New Research on How Our Political Beliefs are Shaped by Party Leaders
Political scientists have long realized that there is a substantial "team effect" in politics, meaning that political party leaders have the power to shape the beliefs of their voters, even to dramatically alter their opinions. The theory is that many voters will change their views on specific issues to stay aligned with their party's message and remain part of the "team."
For instance, in the United States many researchers have been surprised by how easily Donald Trump altered the long-held views of Republican voters on issues such as trade, Russia, and relations with North Korea.
Professors Rune Slothuus and Martin Bisgaard of Aarhus University in Denmark have just published new research on the phenomenon in the American Journal of Political Science. They found that political party elites have a remarkable ability to impact the beliefs of their rank and file members, even on high-stakes policy issues.

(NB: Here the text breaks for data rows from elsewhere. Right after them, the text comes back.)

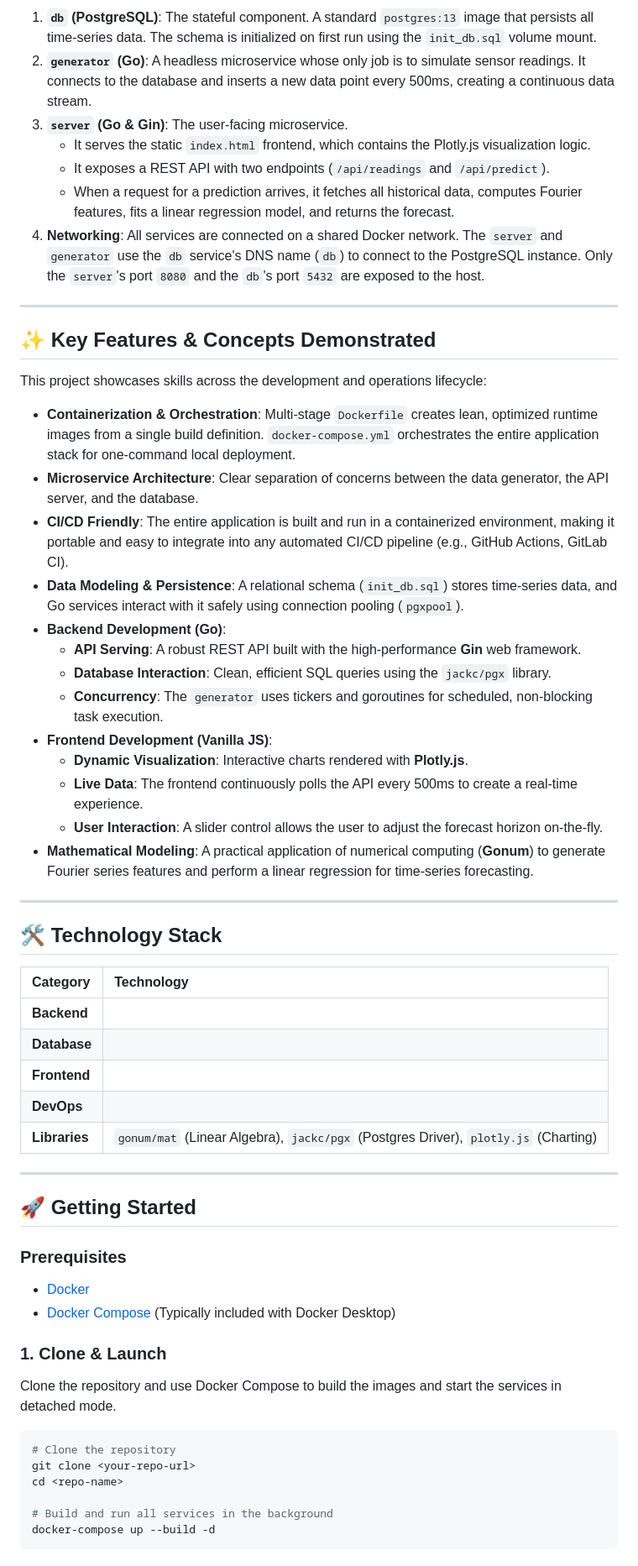
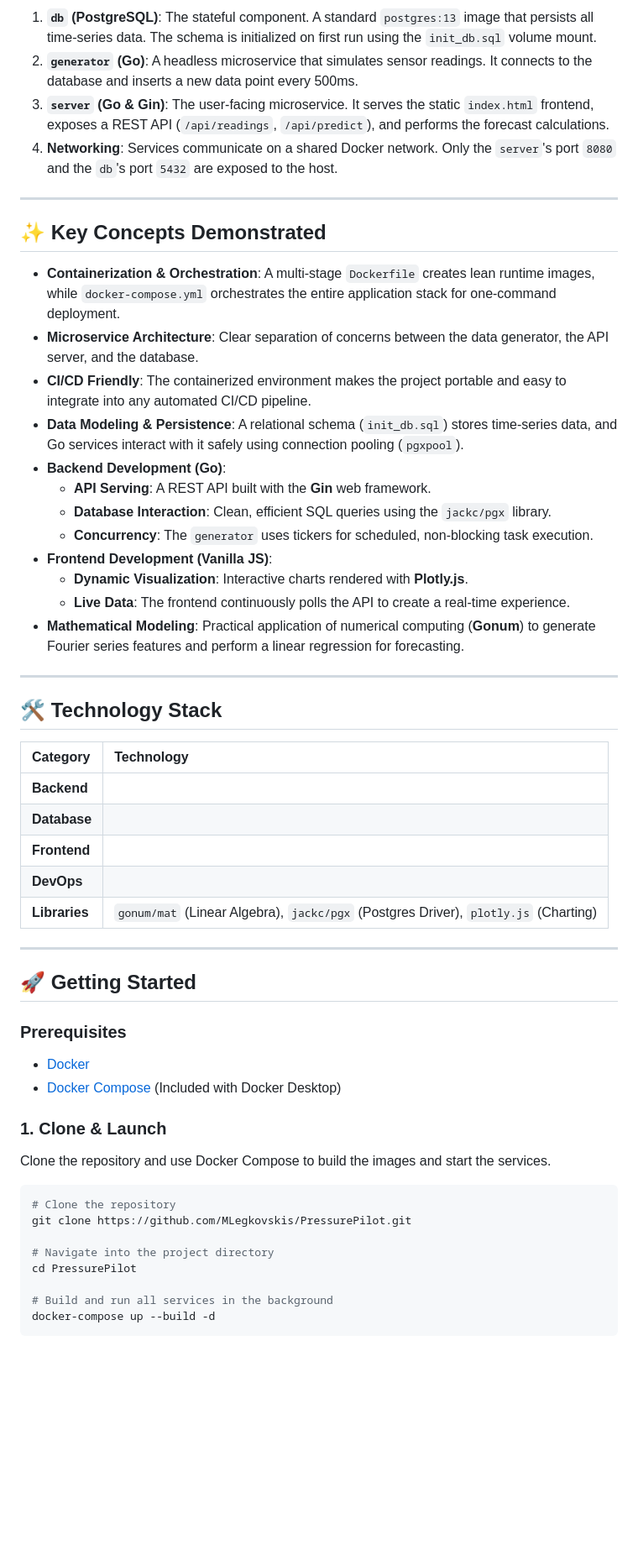
Before and after one commit to MLegkovskis/PressurePilot, a Markdown page: README.md, the part around one of its changes. Shown at 84% size. Rendered like a GitHub page; blank space fills up the shorter version.

````diff
--- a/README.md
+++ b/README.md
@@ -50,44 +43,38 @@ graph TD
 ```
 
 1.  **`db` (PostgreSQL)**: The stateful component. A standard `postgres:13` image that persists all time-series data. The schema is initialized on first run using the `init_db.sql` volume mount.
-2.  **`generator` (Go)**: A headless microservice whose only job is to simulate sensor readings. It connects to the database and inserts a new data point every 500ms, creating a continuous data stream.
-3.  **`server` (Go & Gin)**: The user-facing microservice.
-      * It serves the static `index.html` frontend, which contains the Plotly.js visualization logic.
-      * It exposes a REST API with two endpoints (`/api/readings` and `/api/predict`).
-      * When a request for a prediction arrives, it fetches all historical data, computes Fourier features, fits a linear regression model, and returns the forecast.
-4.  **Networking**: All services are connected on a shared Docker network. The `server` and `generator` use the `db` service's DNS name (`db`) to connect to the PostgreSQL instance. Only the `server`'s port `8080` and the `db`'s port `5432` are exposed to the host.
+2.  **`generator` (Go)**: A headless microservice that simulates sensor readings. It connects to the database and inserts a new data point every 500ms.
+3.  **`server` (Go & Gin)**: The user-facing microservice. It serves the static `index.html` frontend, exposes a REST API (`/api/readings`, `/api/predict`), and performs the forecast calculations.
+4.  **Networking**: Services communicate on a shared Docker network. Only the `server`'s port `8080` and the `db`'s port `5432` are exposed to the host.
 
 -----
 
-## ✨ Key Features & Concepts Demonstrated
+## ✨ Key Concepts Demonstrated
 
-This project showcases skills across the development and operations lifecycle:
-
-  * **Containerization & Orchestration**: Multi-stage `Dockerfile` creates lean, optimized runtime images from a single build definition. `docker-compose.yml` orchestrates the entire application stack for one-command local deployment.
+  * **Containerization & Orchestration**: A multi-stage `Dockerfile` creates lean runtime images, while `docker-compose.yml` orchestrates the entire application stack for one-command deployment.
   * **Microservice Architecture**: Clear separation of concerns between the data generator, the API server, and the database.
-  * **CI/CD Friendly**: The entire application is built and run in a containerized environment, making it portable and easy to integrate into any automated CI/CD pipeline (e.g., GitHub Actions, GitLab CI).
+  * **CI/CD Friendly**: The containerized environment makes the project portable and easy to integrate into any automated CI/CD pipeline.
   * **Data Modeling & Persistence**: A relational schema (`init_db.sql`) stores time-series data, and Go services interact with it safely using connection pooling (`pgxpool`).
   * **Backend Development (Go)**:
-      * **API Serving**: A robust REST API built with the high-performance **Gin** web framework.
+      * **API Serving**: A REST API built with the **Gin** web framework.
       * **Database Interaction**: Clean, efficient SQL queries using the `jackc/pgx` library.
-      * **Concurrency**: The `generator` uses tickers and goroutines for scheduled, non-blocking task execution.
+      * **Concurrency**: The `generator` uses tickers for scheduled, non-blocking task execution.
   * **Frontend Development (Vanilla JS)**:
       * **Dynamic Visualization**: Interactive charts rendered with **Plotly.js**.
-      * **Live Data**: The frontend continuously polls the API every 500ms to create a real-time experience.
-      * **User Interaction**: A slider control allows the user to adjust the forecast horizon on-the-fly.
-  * **Mathematical Modeling**: A practical application of numerical computing (**Gonum**) to generate Fourier series features and perform a linear regression for time-series forecasting.
+      * **Live Data**: The frontend continuously polls the API to create a real-time experience.
+  * **Mathematical Modeling**: Practical application of numerical computing (**Gonum**) to generate Fourier series features and perform a linear regression for forecasting.
 
 -----
 
 ## 🛠️ Technology Stack
 
-| Category      | Technology                                                                                                                                                                    |
-| :------------ | :---------------------------------------------------------------------------------------------------------------------------------------------------------------------------- |
-| **Backend** |                                  |
-| **Database** |                                                                                    |
+| Category | Technology |
+| :--- | :--- |
+| **Backend** |   |
+| **Database** |  |
 | **Frontend** |   |
-| **DevOps** |              |
-| **Libraries** | `gonum/mat` (Linear Algebra), `jackc/pgx` (Postgres Driver), `plotly.js` (Charting)                                                                                             |
+| **DevOps** |   |
+| **Libraries** | `gonum/mat` (Linear Algebra), `jackc/pgx` (Postgres Driver), `plotly.js` (Charting) |
 
 -----
 
@@ -96,16 +83,18 @@ This project showcases skills across the development and operations lifecycle:
 ### Prerequisites
 
   * [Docker](https://www.docker.com/products/docker-desktop/)
-  * [Docker Compose](https://docs.docker.com/compose/install/) (Typically included with Docker Desktop)
+  * [Docker Compose](https://docs.docker.com/compose/install/) (Included with Docker Desktop)
 
 ### 1\. Clone & Launch
 
-Clone the repository and use Docker Compose to build the images and start the services in detached mode.
+Clone the repository and use Docker Compose to build the images and start the services.
 
 ```bash
 # Clone the repository
-git clone <your-repo-url>
-cd <repo-name>
+git clone https://github.com/MLegkovskis/PressurePilot.git
+
+# Navigate into the project directory
+cd PressurePilot
 
 # Build and run all services in the background
 docker-compose up --build -d
````
Also changed, not shown: other parts of README.md (+30 -42 lines).
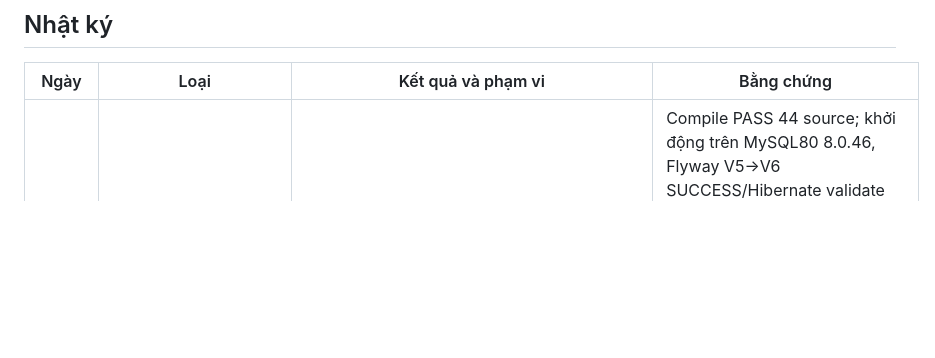
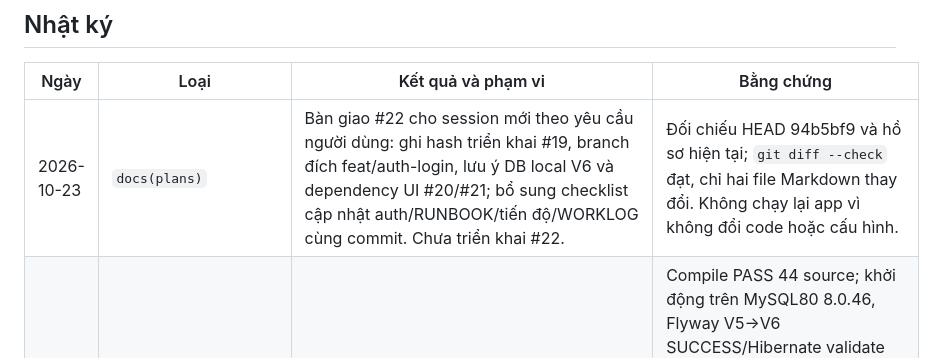
Before and after one commit to Train-go/train-go, a Markdown page: docs/WORKLOG.md, the part around the change. GitHub-like rendering; blank space fills up the shorter version.

Commit message:
docs(plans): hand off login task to next session

```diff
--- a/docs/WORKLOG.md
+++ b/docs/WORKLOG.md
@@ -23,6 +23,7 @@ Quy tắc bắt buộc áp dụng từ commit đưa file này vào dự án. Nh
 
 | Ngày | Loại | Kết quả và phạm vi | Bằng chứng |
 | --- | --- | --- | --- |
+| 2026-10-23 | `docs(plans)` | Bàn giao #22 cho session mới theo yêu cầu người dùng: ghi hash triển khai #19, branch đích feat/auth-login, lưu ý DB local V6 và dependency UI #20/#21; bổ sung checklist cập nhật auth/RUNBOOK/tiến độ/WORKLOG cùng commit. Chưa triển khai #22. | Đối chiếu HEAD 94b5bf9 và hồ sơ hiện tại; `git diff --check` đạt, chỉ hai file Markdown thay đổi. Không chạy lại app vì không đổi code hoặc cấu hình. |
 | 2026-10-23 | `feat(data)` | Triển khai #19 trên feat/data-v6-coach-layout: migration V6 bỏ ngày sinh vé và modifier chỗ; thêm CoachLayout bất biến 4 toa/96 chỗ, cập nhật Ticket/TripSeat và giá Trip; đồng bộ ERD, product docs, README/RUNBOOK dùng MySQL Server cùng hồ sơ nối phiên. Không sửa V1–V5 hoặc tính lại giá lịch sử. | Compile PASS 44 source; khởi động trên MySQL80 8.0.46, Flyway V5→V6 SUCCESS/Hibernate validate qua. Snapshot vé và tổng booking trước/sau khớp: 8 booking, 11 vé, 1.728 chỗ, tổng vé 3.660.000đ. Probe Java PASS layout/cabin/bất biến/locale/constructor; browser 14/14 trang×viewport trả 200 không lỗi JS/tràn ngang; render ERD, kiểm tra 26 bảng HTML/8 box SVG; review không finding và git diff --check đạt. Chưa push/PR; backup, log và ảnh ở thư mục tạm ngoài repo, chi tiết trong hồ sơ ticket. |
 | 2026-10-23 | `docs(plans)` | Xác nhận tài khoản TrainGo là thanhphong97, phong-vht chỉ dùng cho thư mục work; gỡ blocker danh tính và cập nhật checkpoint cùng hướng dẫn nối phiên trong hồ sơ ticket cá nhân. | Xác nhận trực tiếp của người dùng ngày 23/10/2026; rà hồ sơ không còn yêu cầu xác nhận username; `git diff --check` trước commit. Chỉ đổi tài liệu, không đổi đăng nhập CLI hoặc code ứng dụng. |
 | 2026-10-23 | `docs(plans)` | Thêm hồ sơ tiến độ ticket cá nhân để nối session trên `plan/assigned-issues-progress`: 7 issue ứng viên của connector thanhphong97, thứ tự phụ thuộc, kiểm chứng và commit theo issue; tạo 7 branch issue local từ a138d97; ghi yêu cầu dùng MySQL Server thay Docker. Chờ xác nhận username, không nhận trạng thái issue làm trạng thái Project. | Đọc GitHub REST issue #19, #22–#24, #27, #35–#36 và PR #43; đối chiếu source trên main a138d97. Properties trỏ localhost:3306/traingo, cổng app 8080; MySQL80 Running và TCP3306 kết nối được. Chưa compile hoặc chạy app; board thiếu read:project. Kiểm tra đường dẫn nội bộ, branch/ref, diff được stage và `git diff --cached --check`; rà secret trước commit, chỉ 2 file Markdown thay đổi. |
```
Also changed, not shown: 1 other file.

AJPS: "How powerful are political parties in shaping citizens' opinions? Despite long‐standing interest in the flow of influence between partisan elites and citizens, few studies to date examine how citizens react when their party changes its position on a major issue in the real world. We present a rare quasi‐experimental panel study of how citizens responded when their political party suddenly reversed its position on two major and salient welfare issues in Denmark. With a five‐wave panel survey collected just around these two events, we show that citizens' policy opinions changed immediately and substantially when their party switched its policy position—even when the new position went against citizens' previously held views. These findings advance the current, largely experimental literature on partisan elite influence."
Their research was conducted in Denmark, but the authors see clear parallels to politics in America. And it does help to explain why Republicans in the age of Donald Trump aren't outraged by Russian meddling in our campaigns and have become the party of high tariffs and other restraints on international trade. It certainly isn't the party of Ronald Reagan anymore.
One of the most interesting aspects of this line of research is that it changes our views on representative democracy. The traditional view is that voters elect individuals that represent their interests and beliefs, but these findings show that it's actually a two-way street. Elected representatives are also shaping and reshaping the views of those that elected them.
By: Don Lam & Curated Content